This content is not available in your region

Green financing isn't effective but Europe can fix it | View

Access to the comments Comments
By Jörg Rocholl
Opinions expressed in View articles are solely those of the authors.

Can the international financial market contribute to the urgent need to combat climate change? The boom in green finance would suggest it can, a lot.

Never before has so much money for sustainability purposes been raised on capital markets as this year; the total global volume is approaching the two-trillion euro mark.

Discussions at COP26 in recent weeks brought even further attention to the potential role finance could have.

It’s becoming ever more evident that financial products just have to be given the 'green' label to be flooded with investment money. Not only are companies riding this wave, but governments are, too.

How are governments reacting?

In an international comparison, Europe has clearly taken the lead, with the USA and Asia following far behind.

Some are already jubilant that Europe is the big winner in green financing. The particularly large amount of green capital available, they say, will drive the transformation of the economy faster than in the USA and China.

However, such a view fundamentally fails to recognize the interdependencies of capital markets.

The first critical question is: What is green finance anyway?

Alastair Grant/AP
Climate activists hold up a banner bearing the legend 'Show Us the Money' at COP26 on Monday, November 8Alastair Grant/AP

Views on this differ from country to country, and there is no uniform classification.

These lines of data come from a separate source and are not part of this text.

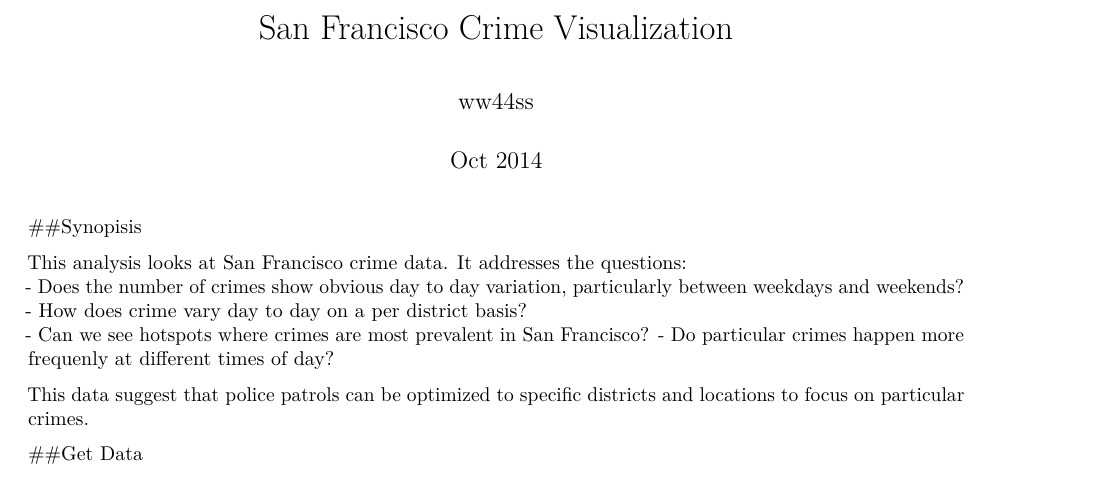
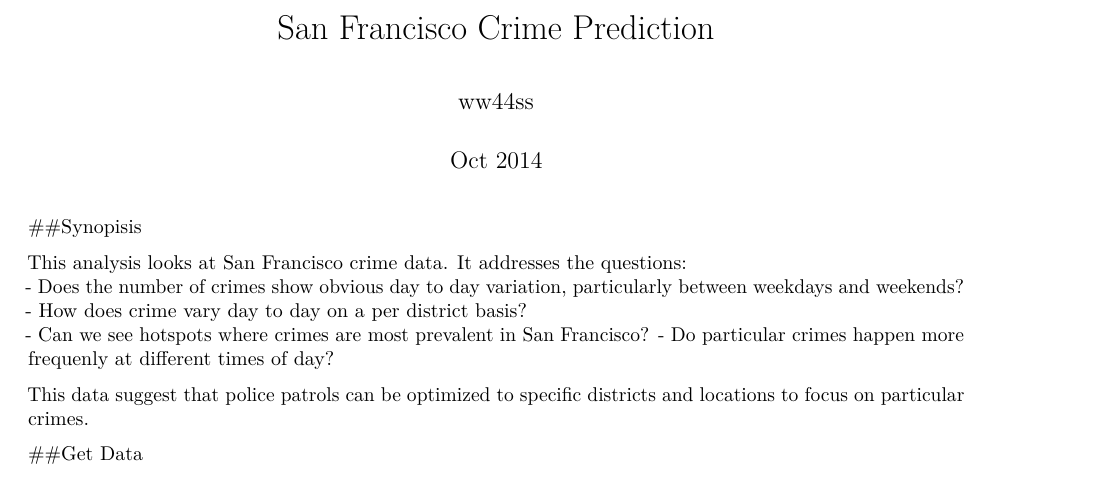
Before and after one commit to ww44ss/Crime_Visualization_Challenge, an R Markdown document (Crime_Vizualization_Challenge.Rmd): part of page 1 of 4, cut so that both start at the same text. Rendered offline with R 4.5, knitr and Pandoc, then LaTeX, with nearby package versions; some code elsewhere in the file could not run offline.

Commit message:
updates to comments

```diff
--- a/Crime_Vizualization_Challenge.Rmd
+++ b/Crime_Vizualization_Challenge.Rmd
@@ -1,5 +1,5 @@
 ---
-title: "San Francisco Crime Visualization"
+title: "San Francisco Crime Prediction"
 author: "ww44ss"
 date: "Oct  2014"
 output: pdf_document
```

For example, while nuclear energy is considered environmentally friendly in France, the opposite is true in Germany.

As a result of this uncertainty, some financial institutions are increasingly being accused of not taking the classification of green investments too seriously, and of prioritizing marketing over substance.

This accusation is summarized under the keyword “greenwashing”. But even if there were a uniform, generally accepted classification of green investment opportunities, this wouldn't change much.

The second critical question is: Does green financing provide additional funds for the sustainable transformation of the economy at all?

In many cases, the answer to this question is a clear no.

One example is the case of the “green” sovereign bonds issued for the first time in September 2020 in Germany. The German federal budget was only examined to see which already planned expenditures could be classified as green.

After the sum was determined, the government sold green bonds in exactly this amount - so nothing changed.

How are banks tackling climate change?

Banks, by contrast, can deny their borrowers funds, or offer funds only on very unfavorable terms, if they expect more commitment to climate protection from a company.

This results in the seemingly paradoxical situation that climate-conscious investors may achieve the most when they invest in companies that have previously been known as climate sinners.

With these companies, they can reduce CO2 emissions significantly more through their intervention than with already climate-friendly companies.

However, investors should not be under the misapprehension that investments in the 'greening' of companies will automatically lead to higher returns.

This can be the case if they realize earlier than others that a company is on a climate-damaging track with its production technology, and that a quick change of course can increase earnings opportunities.

But this is not the rule. Investments in exclusively green asset classes deny investors the opportunity to diversify their capital as widely as possible.

Alastair Grant/AP
Extinction Rebellion activists take part in a protest against 'greenwashing' on November 3Alastair Grant/AP

What effective steps can we take?

In competition with the US and China, Europe would do well not to rejoice too soon in its current pioneering role.

Rather, Europe should seize the momentum and create the conditions for investors to actually contribute to a green shift in companies through their actions.

There are a number of good starting points for this. For example, the rules on corporate governance should be strengthened.

The tendency towards passive index investments, which has been observed for many years in all major international capital markets, should be reversed and soon, if the great importance of interventions by capital providers in the green transformation of the economy is recognized.

A thriving market for venture capital would be another key element. While Europe lags behind the US and China in many technological developments, there is an opportunity to create the next crop of climate technology 'unicorns' on the old continent through a close meshing of science and practice.

And what about European companies?

It is often said that Europe only contributes 10 percent to global CO2 emissions anyway.

But European companies could, through their innovative power, not only significantly reduce emissions caused by Europe but also become the benchmark and sought-after supplier for CO2 reductions all over the world.

This would reverse the distortion in the market values of European companies, compared to American and Chinese competitors.

The fight against climate change is too important to follow only seemingly plausible arguments. It is high time we move from a naïve to an enlightened approach to sustainable financing - in the interests of both investors and the environment.

Jörg Rocholl is the president of ESMT Berlin and deputy chairman of the Scientific Advisory Board at the German Federal Ministry of Finance.